Viet Nam News
HCM CITY — HCM City has improved environmental protection by completing a legal framework for the purpose and, in recent times, refusing licences for polluting plants and generally tightening environment management and oversight, and improving management of rivers and canals.
The Department of Natural Resources and Environment has held a series of workshops on environment management, penalised environmental violators, especially those dumping untreated waste directly into water bodies.
The city has 15 industrial and processing parks, all with wastewater treatment systems, which treat around 44,300 cubic metres daily.
In early 2016 all the parks installed systems to measure the quality of wastewater after treatment and directly linked them to the natural resources and environment department.
Besides, once every half-year, the department checks the quality of air and water around the parks.
At industrial clusters, which usually do not have investors in infrastructure, including wastewater treatment systems, the checks are done more frequently by the department and local authorities.
Elsewhere, the volumes of household solid wastes have been increasing. Last year, three million tonnes of solid waste were treated, a 10 per cent increase from 2015.
The city ran a pilot programme in several districts to segregate household solid wastes and then expanded it around the city.
Management of harmful industrial solid wastes has also been tightened.
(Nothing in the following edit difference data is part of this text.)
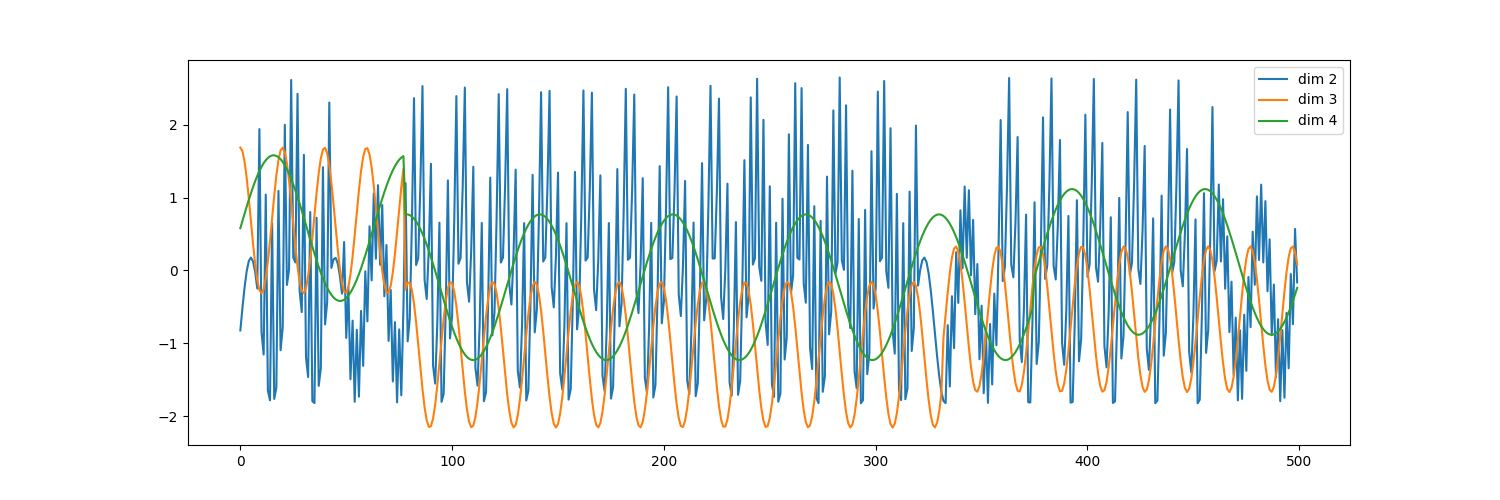
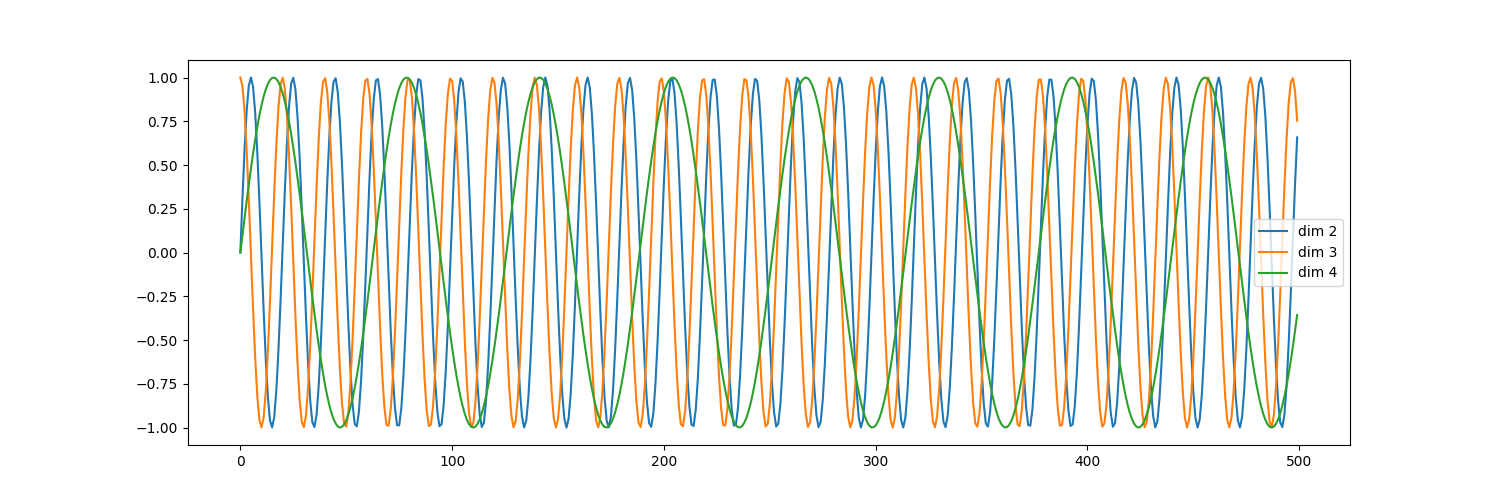
Reshape the dimensions of input

diff --git a/code/model.py b/code/model.py
@@ -1,6 +1,5 @@
 import copy
 import math
-from numpy import positive
 
 import torch
 import torch.nn as nn
@@ -42,21 +41,6 @@ class Encoder(nn.Module):
         for layer in self.layers:
             x = layer(x, mask)
         return self.norm(x)
-
-
-class LayerNorm(nn.Module):
-    "Construct a layernorm module (See citation for details)."
-
-    def __init__(self, features, eps=1e-6):
-        super(LayerNorm, self).__init__()
-        self.a_2 = nn.Parameter(torch.ones(features))
-        self.b_2 = nn.Parameter(torch.zeros(features))
-        self.eps = eps
-
-    def forward(self, x):
-        mean = x.mean(-1, keepdim=True)
-        std = x.std(-1, keepdim=True)
-        return self.a_2 * (x - mean) / (std + self.eps) + self.b_2
 
 
 class SublayerConnection(nn.Module):
@@ -157,19 +141,16 @@ class PositionalEncoding(nn.Module):
 
         pe = torch.zeros(max_len, d_model)
         position = torch.arange(0, max_len).unsqueeze(1)
-        print("POSITION: ", position.size())
         div_term = torch.exp(torch.arange(0, d_model, 2)
                              * (-math.log(10000.0) / d_model))
-        print("DIV_TERM: ", div_term.size())
-                             
+
         pe[:, 0::2] = torch.sin(div_term * position)
         pe[:, 1::2] = torch.cos(div_term * position)
-        pe = pe.transpose(0, 1)
         pe = pe.unsqueeze(0)
         self.register_buffer('pe', pe)
 
     def forward(self, x):
-        x = x + Variable(self.pe[:, :, :x.size(-1)], requires_grad=False)
+        x = x + Variable(self.pe[:, :x.size(1), :], requires_grad=False)
         return self.dropout(x)
 
 

diff --git a/code/unittest.py b/code/unittest.py
@@ -38,16 +38,16 @@ def test_model():
 def test_pos_enc():
     dataloader = test_dataloader()
     for i, batch in enumerate(dataloader):
-        plt.figure(figsize=(15, 5))
+        plt.figure(figsize=(16, 5))
         pe = PositionalEncoding(16, 0)
         print("PE: ", pe.pe.size())
-        y = pe.forward(batch['input'])
-        plt.plot(np.arange(500), y[0, 2:5, :].transpose(0, 1).data.numpy())
+        y = pe.forward(torch.zeros_like(batch['input']))
+        plt.plot(np.arange(config['l_win']), y[0, :, 2:5].data.numpy())
         plt.legend(["dim %d" % p for p in [2, 3, 4]])
         plt.savefig('test.png')
         break
 
 
 if __name__ == '__main__':
-    test_model()
-    # test_pos_enc()
+    # test_model()
+    test_pos_enc()

diff --git a/code/data_loader.py b/code/data_loader.py
@@ -25,4 +25,4 @@ class CustomDataset(Dataset):
         # readings_normalised = (data['readings'] - train_m) / train_std
 
         # slice training set into rolling windows
-        self.rolling_windows = np.lib.stride_tricks.sliding_window_view(data['training'], self.config['l_win'], axis=0, writeable=True)
+        self.rolling_windows = np.lib.stride_tricks.sliding_window_view(data['training'], self.config['l_win'], axis=0, writeable=True).transpose(0, 2, 1)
They are held in containers in a separate area before being moved to treatment facilities.
Yet, despite all these efforts, environmental pollution continues to plague the city, especially in the form of dumping wastewater and solid wastes directly into rivers and canals.
The city has fostered public education, improved oversight and stepped up inspections, and made penalties severe.
In a report in response to the Ministry of Natural Resource and Environment’s query about the city’s environmental actions, authorities said they are drafting master plans for bio-diversity and water resource management for up to 2030 and solid waste treatment and management for up to 2025, and investigating all direct and indirect dumping of wastes in water bodies.
They also wanted the ministry to issue regulations enabling various agencies to work together for environmental inspections, simplify environmental administrative procedures, increase penalties for violating enterprises and offer support to factories seeking to move their facilities out of residential areas. — VNS